* PROVIDED DATA:
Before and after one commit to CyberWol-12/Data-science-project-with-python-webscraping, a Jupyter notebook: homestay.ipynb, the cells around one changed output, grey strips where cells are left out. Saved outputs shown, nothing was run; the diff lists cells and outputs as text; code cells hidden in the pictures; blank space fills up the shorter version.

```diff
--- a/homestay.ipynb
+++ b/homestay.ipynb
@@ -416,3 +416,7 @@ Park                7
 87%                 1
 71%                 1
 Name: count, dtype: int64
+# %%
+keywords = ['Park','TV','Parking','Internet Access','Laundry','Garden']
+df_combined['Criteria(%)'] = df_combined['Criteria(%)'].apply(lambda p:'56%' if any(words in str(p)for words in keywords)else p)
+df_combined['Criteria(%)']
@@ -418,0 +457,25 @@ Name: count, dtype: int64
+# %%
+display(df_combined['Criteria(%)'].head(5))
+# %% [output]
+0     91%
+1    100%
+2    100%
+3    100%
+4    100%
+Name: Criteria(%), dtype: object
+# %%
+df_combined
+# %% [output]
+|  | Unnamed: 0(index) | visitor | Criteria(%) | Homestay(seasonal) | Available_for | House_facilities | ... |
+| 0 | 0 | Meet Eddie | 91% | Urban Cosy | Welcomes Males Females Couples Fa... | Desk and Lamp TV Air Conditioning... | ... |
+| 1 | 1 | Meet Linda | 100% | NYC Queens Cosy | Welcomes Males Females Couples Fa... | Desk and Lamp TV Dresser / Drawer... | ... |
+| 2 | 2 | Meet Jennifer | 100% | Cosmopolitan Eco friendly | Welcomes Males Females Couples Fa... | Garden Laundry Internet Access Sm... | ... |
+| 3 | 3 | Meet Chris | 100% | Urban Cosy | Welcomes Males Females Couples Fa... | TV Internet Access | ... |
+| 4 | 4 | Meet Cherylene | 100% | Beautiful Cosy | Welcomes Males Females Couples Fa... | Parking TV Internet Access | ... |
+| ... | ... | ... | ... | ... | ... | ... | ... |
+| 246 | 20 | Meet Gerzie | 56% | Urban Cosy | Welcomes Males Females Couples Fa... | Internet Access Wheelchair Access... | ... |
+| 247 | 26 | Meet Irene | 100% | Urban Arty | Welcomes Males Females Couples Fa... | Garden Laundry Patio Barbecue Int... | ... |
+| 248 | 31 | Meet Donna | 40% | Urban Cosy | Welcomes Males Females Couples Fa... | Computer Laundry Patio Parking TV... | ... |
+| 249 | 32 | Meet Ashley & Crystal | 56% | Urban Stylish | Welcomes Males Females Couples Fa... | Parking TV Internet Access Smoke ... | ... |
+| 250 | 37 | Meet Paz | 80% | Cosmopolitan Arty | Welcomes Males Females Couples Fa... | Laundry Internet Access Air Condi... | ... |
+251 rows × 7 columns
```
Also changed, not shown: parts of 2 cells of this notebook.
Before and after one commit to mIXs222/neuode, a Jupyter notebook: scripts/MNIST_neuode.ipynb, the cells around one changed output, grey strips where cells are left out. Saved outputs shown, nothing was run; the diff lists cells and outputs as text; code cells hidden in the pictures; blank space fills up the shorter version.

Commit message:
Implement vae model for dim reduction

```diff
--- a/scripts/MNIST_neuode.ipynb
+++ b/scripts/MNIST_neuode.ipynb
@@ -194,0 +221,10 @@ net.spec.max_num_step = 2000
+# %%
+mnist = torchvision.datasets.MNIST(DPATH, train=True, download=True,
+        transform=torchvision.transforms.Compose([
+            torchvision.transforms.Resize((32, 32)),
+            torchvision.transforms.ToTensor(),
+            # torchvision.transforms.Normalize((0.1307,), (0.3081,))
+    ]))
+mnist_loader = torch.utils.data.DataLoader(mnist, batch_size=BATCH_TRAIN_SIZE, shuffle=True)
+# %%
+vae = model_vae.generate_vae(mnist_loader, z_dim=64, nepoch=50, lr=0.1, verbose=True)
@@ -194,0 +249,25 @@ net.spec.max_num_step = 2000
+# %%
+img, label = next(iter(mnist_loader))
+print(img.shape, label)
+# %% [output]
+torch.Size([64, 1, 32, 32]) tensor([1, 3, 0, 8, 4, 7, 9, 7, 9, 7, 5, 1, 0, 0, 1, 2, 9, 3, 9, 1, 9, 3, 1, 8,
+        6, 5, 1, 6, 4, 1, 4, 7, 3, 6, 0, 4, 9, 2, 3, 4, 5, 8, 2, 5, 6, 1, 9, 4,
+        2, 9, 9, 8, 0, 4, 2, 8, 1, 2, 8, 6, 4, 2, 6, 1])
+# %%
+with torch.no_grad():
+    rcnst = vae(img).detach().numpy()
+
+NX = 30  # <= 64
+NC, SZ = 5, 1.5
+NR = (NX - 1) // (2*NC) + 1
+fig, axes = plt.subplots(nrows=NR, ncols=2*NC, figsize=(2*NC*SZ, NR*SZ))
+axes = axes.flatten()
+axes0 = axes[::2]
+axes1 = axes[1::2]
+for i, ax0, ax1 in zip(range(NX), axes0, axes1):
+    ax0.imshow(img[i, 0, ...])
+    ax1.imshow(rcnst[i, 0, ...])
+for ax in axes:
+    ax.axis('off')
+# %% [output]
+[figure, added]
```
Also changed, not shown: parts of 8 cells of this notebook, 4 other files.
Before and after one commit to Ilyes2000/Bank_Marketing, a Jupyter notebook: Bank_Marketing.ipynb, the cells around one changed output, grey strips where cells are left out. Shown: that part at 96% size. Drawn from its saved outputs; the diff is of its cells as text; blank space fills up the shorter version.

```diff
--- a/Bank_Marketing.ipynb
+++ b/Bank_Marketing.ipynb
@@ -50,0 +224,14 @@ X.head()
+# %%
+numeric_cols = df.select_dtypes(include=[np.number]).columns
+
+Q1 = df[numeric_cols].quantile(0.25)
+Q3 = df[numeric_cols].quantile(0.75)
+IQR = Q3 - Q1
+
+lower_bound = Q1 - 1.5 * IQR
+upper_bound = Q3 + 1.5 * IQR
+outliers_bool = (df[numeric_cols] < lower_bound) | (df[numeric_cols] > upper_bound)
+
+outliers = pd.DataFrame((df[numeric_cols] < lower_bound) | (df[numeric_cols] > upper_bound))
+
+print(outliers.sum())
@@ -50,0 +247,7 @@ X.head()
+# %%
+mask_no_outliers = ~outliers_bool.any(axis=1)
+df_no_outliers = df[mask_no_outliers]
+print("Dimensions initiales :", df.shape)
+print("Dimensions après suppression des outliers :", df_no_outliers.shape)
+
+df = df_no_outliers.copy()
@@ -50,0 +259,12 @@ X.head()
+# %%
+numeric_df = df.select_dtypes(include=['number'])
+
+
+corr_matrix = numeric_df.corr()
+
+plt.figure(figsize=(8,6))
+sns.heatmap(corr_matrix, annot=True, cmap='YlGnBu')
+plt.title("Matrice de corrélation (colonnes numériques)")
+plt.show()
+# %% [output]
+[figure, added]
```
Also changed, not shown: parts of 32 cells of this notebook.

* REQUIRED WORK: The response should consist of all the entries, copied without any alteration.

* SOLUTION FOR THIS EXERCISE:
Before and after one commit to CyberWol-12/Data-science-project-with-python-webscraping, a Jupyter notebook: homestay.ipynb, the cells around one changed output, grey strips where cells are left out. Saved outputs shown, nothing was run; the diff lists cells and outputs as text; code cells hidden in the pictures; blank space fills up the shorter version.

```diff
--- a/homestay.ipynb
+++ b/homestay.ipynb
@@ -416,3 +416,7 @@ Park                7
 87%                 1
 71%                 1
 Name: count, dtype: int64
+# %%
+keywords = ['Park','TV','Parking','Internet Access','Laundry','Garden']
+df_combined['Criteria(%)'] = df_combined['Criteria(%)'].apply(lambda p:'56%' if any(words in str(p)for words in keywords)else p)
+df_combined['Criteria(%)']
@@ -418,0 +457,25 @@ Name: count, dtype: int64
+# %%
+display(df_combined['Criteria(%)'].head(5))
+# %% [output]
+0     91%
+1    100%
+2    100%
+3    100%
+4    100%
+Name: Criteria(%), dtype: object
+# %%
+df_combined
+# %% [output]
+|  | Unnamed: 0(index) | visitor | Criteria(%) | Homestay(seasonal) | Available_for | House_facilities | ... |
+| 0 | 0 | Meet Eddie | 91% | Urban Cosy | Welcomes Males Females Couples Fa... | Desk and Lamp TV Air Conditioning... | ... |
+| 1 | 1 | Meet Linda | 100% | NYC Queens Cosy | Welcomes Males Females Couples Fa... | Desk and Lamp TV Dresser / Drawer... | ... |
+| 2 | 2 | Meet Jennifer | 100% | Cosmopolitan Eco friendly | Welcomes Males Females Couples Fa... | Garden Laundry Internet Access Sm... | ... |
+| 3 | 3 | Meet Chris | 100% | Urban Cosy | Welcomes Males Females Couples Fa... | TV Internet Access | ... |
+| 4 | 4 | Meet Cherylene | 100% | Beautiful Cosy | Welcomes Males Females Couples Fa... | Parking TV Internet Access | ... |
+| ... | ... | ... | ... | ... | ... | ... | ... |
+| 246 | 20 | Meet Gerzie | 56% | Urban Cosy | Welcomes Males Females Couples Fa... | Internet Access Wheelchair Access... | ... |
+| 247 | 26 | Meet Irene | 100% | Urban Arty | Welcomes Males Females Couples Fa... | Garden Laundry Patio Barbecue Int... | ... |
+| 248 | 31 | Meet Donna | 40% | Urban Cosy | Welcomes Males Females Couples Fa... | Computer Laundry Patio Parking TV... | ... |
+| 249 | 32 | Meet Ashley & Crystal | 56% | Urban Stylish | Welcomes Males Females Couples Fa... | Parking TV Internet Access Smoke ... | ... |
+| 250 | 37 | Meet Paz | 80% | Cosmopolitan Arty | Welcomes Males Females Couples Fa... | Laundry Internet Access Air Condi... | ... |
+251 rows × 7 columns
```
Also changed, not shown: parts of 2 cells of this notebook.
Before and after one commit to mIXs222/neuode, a Jupyter notebook: scripts/MNIST_neuode.ipynb, the cells around one changed output, grey strips where cells are left out. Saved outputs shown, nothing was run; the diff lists cells and outputs as text; code cells hidden in the pictures; blank space fills up the shorter version.

Commit message:
Implement vae model for dim reduction

```diff
--- a/scripts/MNIST_neuode.ipynb
+++ b/scripts/MNIST_neuode.ipynb
@@ -194,0 +221,10 @@ net.spec.max_num_step = 2000
+# %%
+mnist = torchvision.datasets.MNIST(DPATH, train=True, download=True,
+        transform=torchvision.transforms.Compose([
+            torchvision.transforms.Resize((32, 32)),
+            torchvision.transforms.ToTensor(),
+            # torchvision.transforms.Normalize((0.1307,), (0.3081,))
+    ]))
+mnist_loader = torch.utils.data.DataLoader(mnist, batch_size=BATCH_TRAIN_SIZE, shuffle=True)
+# %%
+vae = model_vae.generate_vae(mnist_loader, z_dim=64, nepoch=50, lr=0.1, verbose=True)
@@ -194,0 +249,25 @@ net.spec.max_num_step = 2000
+# %%
+img, label = next(iter(mnist_loader))
+print(img.shape, label)
+# %% [output]
+torch.Size([64, 1, 32, 32]) tensor([1, 3, 0, 8, 4, 7, 9, 7, 9, 7, 5, 1, 0, 0, 1, 2, 9, 3, 9, 1, 9, 3, 1, 8,
+        6, 5, 1, 6, 4, 1, 4, 7, 3, 6, 0, 4, 9, 2, 3, 4, 5, 8, 2, 5, 6, 1, 9, 4,
+        2, 9, 9, 8, 0, 4, 2, 8, 1, 2, 8, 6, 4, 2, 6, 1])
+# %%
+with torch.no_grad():
+    rcnst = vae(img).detach().numpy()
+
+NX = 30  # <= 64
+NC, SZ = 5, 1.5
+NR = (NX - 1) // (2*NC) + 1
+fig, axes = plt.subplots(nrows=NR, ncols=2*NC, figsize=(2*NC*SZ, NR*SZ))
+axes = axes.flatten()
+axes0 = axes[::2]
+axes1 = axes[1::2]
+for i, ax0, ax1 in zip(range(NX), axes0, axes1):
+    ax0.imshow(img[i, 0, ...])
+    ax1.imshow(rcnst[i, 0, ...])
+for ax in axes:
+    ax.axis('off')
+# %% [output]
+[figure, added]
```
Also changed, not shown: parts of 8 cells of this notebook, 4 other files.
Before and after one commit to Ilyes2000/Bank_Marketing, a Jupyter notebook: Bank_Marketing.ipynb, the cells around one changed output, grey strips where cells are left out. Shown: that part at 96% size. Drawn from its saved outputs; the diff is of its cells as text; blank space fills up the shorter version.

```diff
--- a/Bank_Marketing.ipynb
+++ b/Bank_Marketing.ipynb
@@ -50,0 +224,14 @@ X.head()
+# %%
+numeric_cols = df.select_dtypes(include=[np.number]).columns
+
+Q1 = df[numeric_cols].quantile(0.25)
+Q3 = df[numeric_cols].quantile(0.75)
+IQR = Q3 - Q1
+
+lower_bound = Q1 - 1.5 * IQR
+upper_bound = Q3 + 1.5 * IQR
+outliers_bool = (df[numeric_cols] < lower_bound) | (df[numeric_cols] > upper_bound)
+
+outliers = pd.DataFrame((df[numeric_cols] < lower_bound) | (df[numeric_cols] > upper_bound))
+
+print(outliers.sum())
@@ -50,0 +247,7 @@ X.head()
+# %%
+mask_no_outliers = ~outliers_bool.any(axis=1)
+df_no_outliers = df[mask_no_outliers]
+print("Dimensions initiales :", df.shape)
+print("Dimensions après suppression des outliers :", df_no_outliers.shape)
+
+df = df_no_outliers.copy()
@@ -50,0 +259,12 @@ X.head()
+# %%
+numeric_df = df.select_dtypes(include=['number'])
+
+
+corr_matrix = numeric_df.corr()
+
+plt.figure(figsize=(8,6))
+sns.heatmap(corr_matrix, annot=True, cmap='YlGnBu')
+plt.title("Matrice de corrélation (colonnes numériques)")
+plt.show()
+# %% [output]
+[figure, added]
```
Also changed, not shown: parts of 32 cells of this notebook.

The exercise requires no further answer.